Cool It

I never thought I’d be happy about a tropical depression starting to spin up in the Gulf, but it has been really, miserably and mind-numbingly hot around here and the rains have helped in that department.  We’ve topped 100 degrees for days, usually hitting 103-105 after lunch.  It has been so hot that I have been wearing welding gloves to handle modules I am remounting.  Of course, inside the Solar Shed, it is even hotter and even the a/c out there is no good until I get some insulation.

Fortunately, that temp is within specs for all of my gear, but I know the fans and capacitors will last longer if I can make it run cooler.  Further, since it has temperature sensing that cuts back the wattage to keep the temperature down, running cooler will put more watts back into my batteries.

I have some charge controllers I am evaluating for John to possibly carry and they have built in thermometers.  The display was showing 57C, which is right at 135F for Americans.  The charge controller has a fan and the entire aluminum case is designed to dissipate heat, but it was hot to the touch and the fan was always running.  The thing is, the entire back, over 1/3 of the surface area, was pressed against the wooden mounting panel, effectively insulating it.  Why not mount charge controllers on standoffs?  A drilled piece of rod, a stack of washers or a slice of old broomstick with a hole down the middle would each make a dandy standoff.  I had some aluminum heat sinks I found on ebay that may or may not do even better.

Note the fins behind the charge controllers.

Cool It 2

I removed the old screws, smeared some silicone heat sink grease (available online or at an electronics store) on the heat sink, wedged it behind the controller and snugged down four new, longer, screws.  That’s all there was to the first one, so I did the second.  In no time the controllers’ internal temp dropped 14C or 25F. 

I suspect that simple spacers would do about as well.  This afternoon, after a thundershower, it was only 98F in The Shed and I noticed that the fans were not even running.  I think I will watch this a few days and try it on the others.

If your mounting panel is metal, then you already have temperature dissipation help.  For anyone else, this is a good, cheap mod. Now as to why I was arranging panels in the hot sun, it isn’t just cooling down the equipment I am working on.  Nope, I am continuing the quest for solar powered a/c.  Early small scale tests have shown promise (mostly meaning I haven’t started a fire) so I am making room to dedicate 8 to 11 modules to running a conventional a/c on solar with no wires going into the house and only three going into the outside cabinet.  Watch for that.  It may take a while to get all the details ready for you, but the mod will work in heatpump season, too. 
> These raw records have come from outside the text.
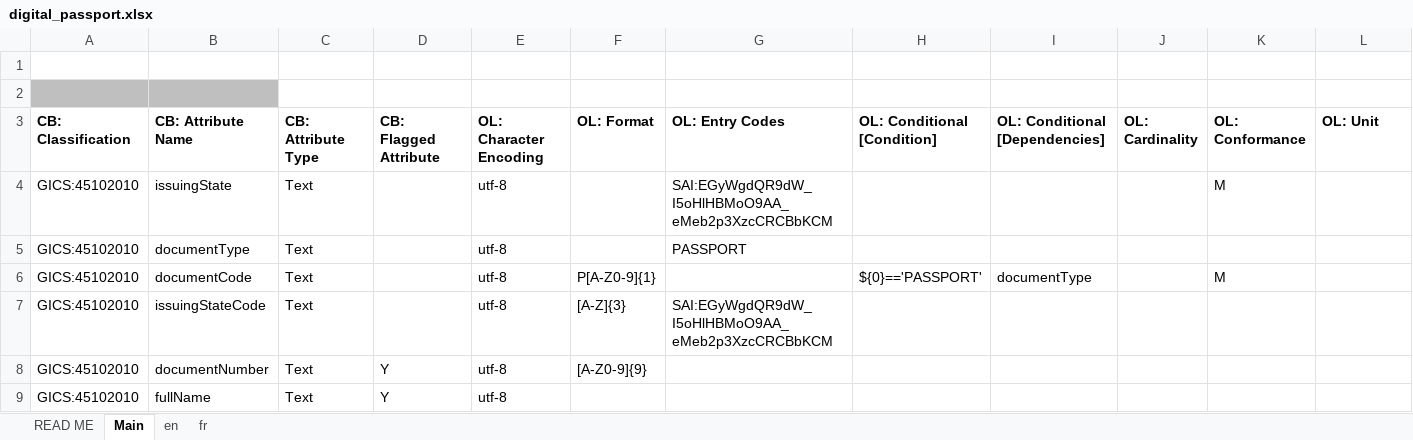
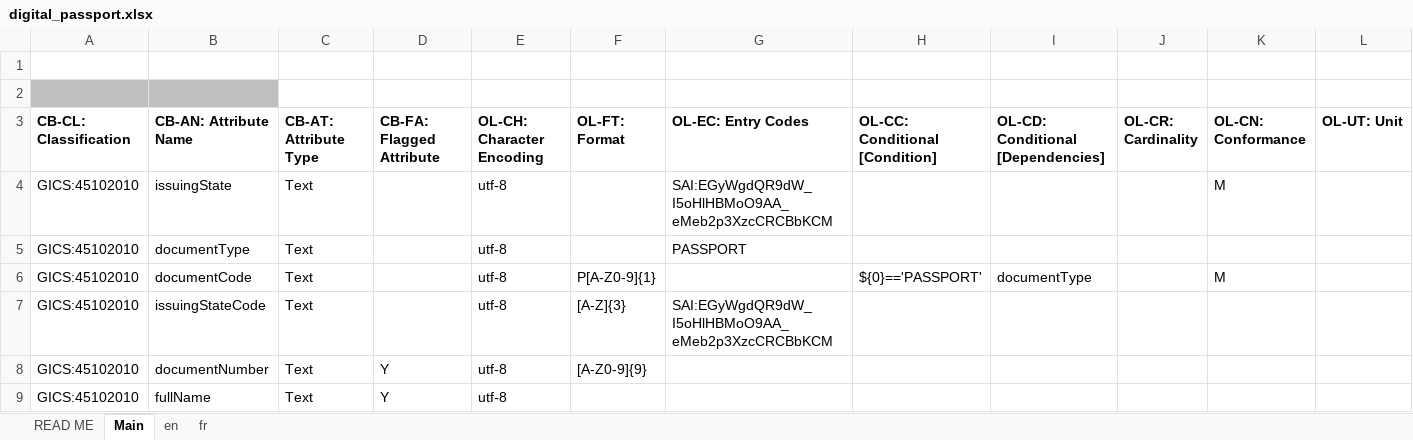
Before and after one commit to THCLab/oca-ecosystem, an Excel workbook: examples/swiss_passport/digital_passport.xlsx, sheet Main, drawn as a sheet; only a part is shown; values as stored, in another font and other column widths than the file's, no borders; the diff covers the shown part only; the diff names each change by its address in the sheet, - before the commit and + after, or states it on an @@ line.

```diff
--- a/examples/swiss_passport/digital_passport.xlsx (sheet Main)
+++ b/examples/swiss_passport/digital_passport.xlsx (sheet Main)
-A3: CB: Classification
+A3: CB-CL: Classification
-B3: CB: Attribute Name
+B3: CB-AN: Attribute Name
-C3: CB: Attribute Type
+C3: CB-AT: Attribute Type
-D3: CB: Flagged Attribute
+D3: CB-FA: Flagged Attribute
-E3: OL: Character Encoding
+E3: OL-CH: Character Encoding
-F3: OL: Format
+F3: OL-FT: Format
-G3: OL: Entry Codes
+G3: OL-EC: Entry Codes
-H3: OL: Conditional [Condition]
+H3: OL-CC: Conditional [Condition]
-I3: OL: Conditional [Dependencies]
+I3: OL-CD: Conditional [Dependencies]
-J3: OL: Cardinality
+J3: OL-CR: Cardinality
-K3: OL: Conformance
+K3: OL-CN: Conformance
-L3: OL: Unit
+L3: OL-UT: Unit
```
Also changed, not shown: 2 edited cells elsewhere in this sheet, sheet en, sheet fr, charts or pictures, examples/custom_layouts/simple_oca.xlsx.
I do have some tried and true solar a/c that I wrote about in the blog.  That may have disappeared when the blog blew up, so we will try to get that reposted.  I am running BOTH of my 30 year old Rheem central air systems and most of my other circuits on a single 5kw inverter, and it isn’t that hard to do.  Watch for it to reappear if you can’t find it.

–Neal